(Task description):
Repeat every line that appears below, with nothing altered.

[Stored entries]
•••••

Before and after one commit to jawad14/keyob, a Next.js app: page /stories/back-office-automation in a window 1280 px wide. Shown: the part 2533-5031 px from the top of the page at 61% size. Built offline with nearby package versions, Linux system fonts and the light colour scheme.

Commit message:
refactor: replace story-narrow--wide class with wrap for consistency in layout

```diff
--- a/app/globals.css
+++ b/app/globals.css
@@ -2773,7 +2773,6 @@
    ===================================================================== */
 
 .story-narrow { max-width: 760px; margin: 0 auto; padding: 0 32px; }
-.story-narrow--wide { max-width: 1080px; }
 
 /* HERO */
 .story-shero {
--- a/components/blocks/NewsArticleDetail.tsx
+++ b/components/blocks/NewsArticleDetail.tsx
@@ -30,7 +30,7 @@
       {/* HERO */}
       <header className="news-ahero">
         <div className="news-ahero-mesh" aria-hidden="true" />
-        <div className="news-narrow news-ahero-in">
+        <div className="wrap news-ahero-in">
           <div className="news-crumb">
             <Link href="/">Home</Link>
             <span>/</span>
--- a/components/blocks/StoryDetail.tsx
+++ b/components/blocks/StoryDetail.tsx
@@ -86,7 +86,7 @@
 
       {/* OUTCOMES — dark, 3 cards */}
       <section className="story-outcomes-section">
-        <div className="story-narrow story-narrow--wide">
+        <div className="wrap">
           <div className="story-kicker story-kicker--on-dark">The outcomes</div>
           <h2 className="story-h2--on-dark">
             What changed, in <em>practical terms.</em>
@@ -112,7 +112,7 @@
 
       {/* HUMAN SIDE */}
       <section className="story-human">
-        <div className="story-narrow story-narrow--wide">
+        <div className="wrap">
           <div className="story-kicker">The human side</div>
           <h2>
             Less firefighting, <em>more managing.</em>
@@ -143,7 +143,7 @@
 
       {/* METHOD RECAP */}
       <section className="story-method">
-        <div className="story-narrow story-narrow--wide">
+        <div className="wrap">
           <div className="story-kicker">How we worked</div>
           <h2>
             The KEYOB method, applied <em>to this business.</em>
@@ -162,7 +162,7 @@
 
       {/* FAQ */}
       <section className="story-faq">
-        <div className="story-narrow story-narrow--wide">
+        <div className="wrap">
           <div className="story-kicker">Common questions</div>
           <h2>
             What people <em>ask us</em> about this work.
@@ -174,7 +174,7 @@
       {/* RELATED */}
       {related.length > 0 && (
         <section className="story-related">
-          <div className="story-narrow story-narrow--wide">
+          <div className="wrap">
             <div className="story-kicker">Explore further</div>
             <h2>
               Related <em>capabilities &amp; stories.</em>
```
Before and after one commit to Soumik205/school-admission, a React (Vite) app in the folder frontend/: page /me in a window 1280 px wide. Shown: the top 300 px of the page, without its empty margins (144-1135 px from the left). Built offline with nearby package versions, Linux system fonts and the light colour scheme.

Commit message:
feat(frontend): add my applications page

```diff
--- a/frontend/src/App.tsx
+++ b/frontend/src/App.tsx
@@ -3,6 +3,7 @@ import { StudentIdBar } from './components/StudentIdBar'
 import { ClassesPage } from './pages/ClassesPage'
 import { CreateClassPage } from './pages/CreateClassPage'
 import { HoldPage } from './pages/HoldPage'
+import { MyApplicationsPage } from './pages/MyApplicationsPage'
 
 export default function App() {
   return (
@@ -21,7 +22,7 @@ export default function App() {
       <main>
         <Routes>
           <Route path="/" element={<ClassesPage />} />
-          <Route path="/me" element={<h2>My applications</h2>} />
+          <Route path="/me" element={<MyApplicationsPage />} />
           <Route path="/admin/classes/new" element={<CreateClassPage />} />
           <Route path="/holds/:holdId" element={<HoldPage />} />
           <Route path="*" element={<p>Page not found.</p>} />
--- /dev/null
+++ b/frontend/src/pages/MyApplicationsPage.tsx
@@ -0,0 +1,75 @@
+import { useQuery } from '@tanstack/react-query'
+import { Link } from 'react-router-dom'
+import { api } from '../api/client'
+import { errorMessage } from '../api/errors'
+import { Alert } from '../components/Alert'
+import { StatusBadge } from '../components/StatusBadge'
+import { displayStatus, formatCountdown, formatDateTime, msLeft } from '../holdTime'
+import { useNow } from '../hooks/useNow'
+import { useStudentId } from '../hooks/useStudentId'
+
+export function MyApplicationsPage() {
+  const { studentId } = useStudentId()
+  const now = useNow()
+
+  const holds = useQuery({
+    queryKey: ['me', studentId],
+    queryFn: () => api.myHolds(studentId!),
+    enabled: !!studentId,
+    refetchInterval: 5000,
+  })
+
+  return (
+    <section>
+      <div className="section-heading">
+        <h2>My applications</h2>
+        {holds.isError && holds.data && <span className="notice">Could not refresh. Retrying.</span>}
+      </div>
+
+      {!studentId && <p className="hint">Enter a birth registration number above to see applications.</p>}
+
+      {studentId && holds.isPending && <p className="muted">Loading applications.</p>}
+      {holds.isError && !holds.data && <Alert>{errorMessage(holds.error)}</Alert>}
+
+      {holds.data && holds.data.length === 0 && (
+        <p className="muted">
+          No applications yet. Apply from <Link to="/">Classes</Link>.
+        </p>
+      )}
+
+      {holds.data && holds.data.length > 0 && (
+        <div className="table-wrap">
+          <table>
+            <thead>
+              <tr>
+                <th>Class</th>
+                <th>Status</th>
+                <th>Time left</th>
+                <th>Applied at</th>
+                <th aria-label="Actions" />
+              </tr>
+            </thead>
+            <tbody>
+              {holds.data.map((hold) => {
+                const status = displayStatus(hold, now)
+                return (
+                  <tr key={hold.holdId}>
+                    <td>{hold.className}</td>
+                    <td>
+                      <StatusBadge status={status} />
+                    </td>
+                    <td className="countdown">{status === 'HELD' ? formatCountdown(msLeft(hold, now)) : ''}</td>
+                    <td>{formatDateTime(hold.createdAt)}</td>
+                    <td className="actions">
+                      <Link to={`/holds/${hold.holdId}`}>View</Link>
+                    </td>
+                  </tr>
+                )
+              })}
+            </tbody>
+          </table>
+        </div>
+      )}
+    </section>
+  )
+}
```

•••••

(Written response):
Before and after one commit to jawad14/keyob, a Next.js app: page /stories/back-office-automation in a window 1280 px wide. Shown: the part 2533-5031 px from the top of the page at 61% size. Built offline with nearby package versions, Linux system fonts and the light colour scheme.

Commit message:
refactor: replace story-narrow--wide class with wrap for consistency in layout

```diff
--- a/app/globals.css
+++ b/app/globals.css
@@ -2773,7 +2773,6 @@
    ===================================================================== */
 
 .story-narrow { max-width: 760px; margin: 0 auto; padding: 0 32px; }
-.story-narrow--wide { max-width: 1080px; }
 
 /* HERO */
 .story-shero {
--- a/components/blocks/NewsArticleDetail.tsx
+++ b/components/blocks/NewsArticleDetail.tsx
@@ -30,7 +30,7 @@
       {/* HERO */}
       <header className="news-ahero">
         <div className="news-ahero-mesh" aria-hidden="true" />
-        <div className="news-narrow news-ahero-in">
+        <div className="wrap news-ahero-in">
           <div className="news-crumb">
             <Link href="/">Home</Link>
             <span>/</span>
--- a/components/blocks/StoryDetail.tsx
+++ b/components/blocks/StoryDetail.tsx
@@ -86,7 +86,7 @@
 
       {/* OUTCOMES — dark, 3 cards */}
       <section className="story-outcomes-section">
-        <div className="story-narrow story-narrow--wide">
+        <div className="wrap">
           <div className="story-kicker story-kicker--on-dark">The outcomes</div>
           <h2 className="story-h2--on-dark">
             What changed, in <em>practical terms.</em>
@@ -112,7 +112,7 @@
 
       {/* HUMAN SIDE */}
       <section className="story-human">
-        <div className="story-narrow story-narrow--wide">
+        <div className="wrap">
           <div className="story-kicker">The human side</div>
           <h2>
             Less firefighting, <em>more managing.</em>
@@ -143,7 +143,7 @@
 
       {/* METHOD RECAP */}
       <section className="story-method">
-        <div className="story-narrow story-narrow--wide">
+        <div className="wrap">
           <div className="story-kicker">How we worked</div>
           <h2>
             The KEYOB method, applied <em>to this business.</em>
@@ -162,7 +162,7 @@
 
       {/* FAQ */}
       <section className="story-faq">
-        <div className="story-narrow story-narrow--wide">
+        <div className="wrap">
           <div className="story-kicker">Common questions</div>
           <h2>
             What people <em>ask us</em> about this work.
@@ -174,7 +174,7 @@
       {/* RELATED */}
       {related.length > 0 && (
         <section className="story-related">
-          <div className="story-narrow story-narrow--wide">
+          <div className="wrap">
             <div className="story-kicker">Explore further</div>
             <h2>
               Related <em>capabilities &amp; stories.</em>
```
Before and after one commit to Soumik205/school-admission, a React (Vite) app in the folder frontend/: page /me in a window 1280 px wide. Shown: the top 300 px of the page, without its empty margins (144-1135 px from the left). Built offline with nearby package versions, Linux system fonts and the light colour scheme.

Commit message:
feat(frontend): add my applications page

```diff
--- a/frontend/src/App.tsx
+++ b/frontend/src/App.tsx
@@ -3,6 +3,7 @@ import { StudentIdBar } from './components/StudentIdBar'
 import { ClassesPage } from './pages/ClassesPage'
 import { CreateClassPage } from './pages/CreateClassPage'
 import { HoldPage } from './pages/HoldPage'
+import { MyApplicationsPage } from './pages/MyApplicationsPage'
 
 export default function App() {
   return (
@@ -21,7 +22,7 @@ export default function App() {
       <main>
         <Routes>
           <Route path="/" element={<ClassesPage />} />
-          <Route path="/me" element={<h2>My applications</h2>} />
+          <Route path="/me" element={<MyApplicationsPage />} />
           <Route path="/admin/classes/new" element={<CreateClassPage />} />
           <Route path="/holds/:holdId" element={<HoldPage />} />
           <Route path="*" element={<p>Page not found.</p>} />
--- /dev/null
+++ b/frontend/src/pages/MyApplicationsPage.tsx
@@ -0,0 +1,75 @@
+import { useQuery } from '@tanstack/react-query'
+import { Link } from 'react-router-dom'
+import { api } from '../api/client'
+import { errorMessage } from '../api/errors'
+import { Alert } from '../components/Alert'
+import { StatusBadge } from '../components/StatusBadge'
+import { displayStatus, formatCountdown, formatDateTime, msLeft } from '../holdTime'
+import { useNow } from '../hooks/useNow'
+import { useStudentId } from '../hooks/useStudentId'
+
+export function MyApplicationsPage() {
+  const { studentId } = useStudentId()
+  const now = useNow()
+
+  const holds = useQuery({
+    queryKey: ['me', studentId],
+    queryFn: () => api.myHolds(studentId!),
+    enabled: !!studentId,
+    refetchInterval: 5000,
+  })
+
+  return (
+    <section>
+      <div className="section-heading">
+        <h2>My applications</h2>
+        {holds.isError && holds.data && <span className="notice">Could not refresh. Retrying.</span>}
+      </div>
+
+      {!studentId && <p className="hint">Enter a birth registration number above to see applications.</p>}
+
+      {studentId && holds.isPending && <p className="muted">Loading applications.</p>}
+      {holds.isError && !holds.data && <Alert>{errorMessage(holds.error)}</Alert>}
+
+      {holds.data && holds.data.length === 0 && (
+        <p className="muted">
+          No applications yet. Apply from <Link to="/">Classes</Link>.
+        </p>
+      )}
+
+      {holds.data && holds.data.length > 0 && (
+        <div className="table-wrap">
+          <table>
+            <thead>
+              <tr>
+                <th>Class</th>
+                <th>Status</th>
+                <th>Time left</th>
+                <th>Applied at</th>
+                <th aria-label="Actions" />
+              </tr>
+            </thead>
+            <tbody>
+              {holds.data.map((hold) => {
+                const status = displayStatus(hold, now)
+                return (
+                  <tr key={hold.holdId}>
+                    <td>{hold.className}</td>
+                    <td>
+                      <StatusBadge status={status} />
+                    </td>
+                    <td className="countdown">{status === 'HELD' ? formatCountdown(msLeft(hold, now)) : ''}</td>
+                    <td>{formatDateTime(hold.createdAt)}</td>
+                    <td className="actions">
+                      <Link to={`/holds/${hold.holdId}`}>View</Link>
+                    </td>
+                  </tr>
+                )
+              })}
+            </tbody>
+          </table>
+        </div>
+      )}
+    </section>
+  )
+}
```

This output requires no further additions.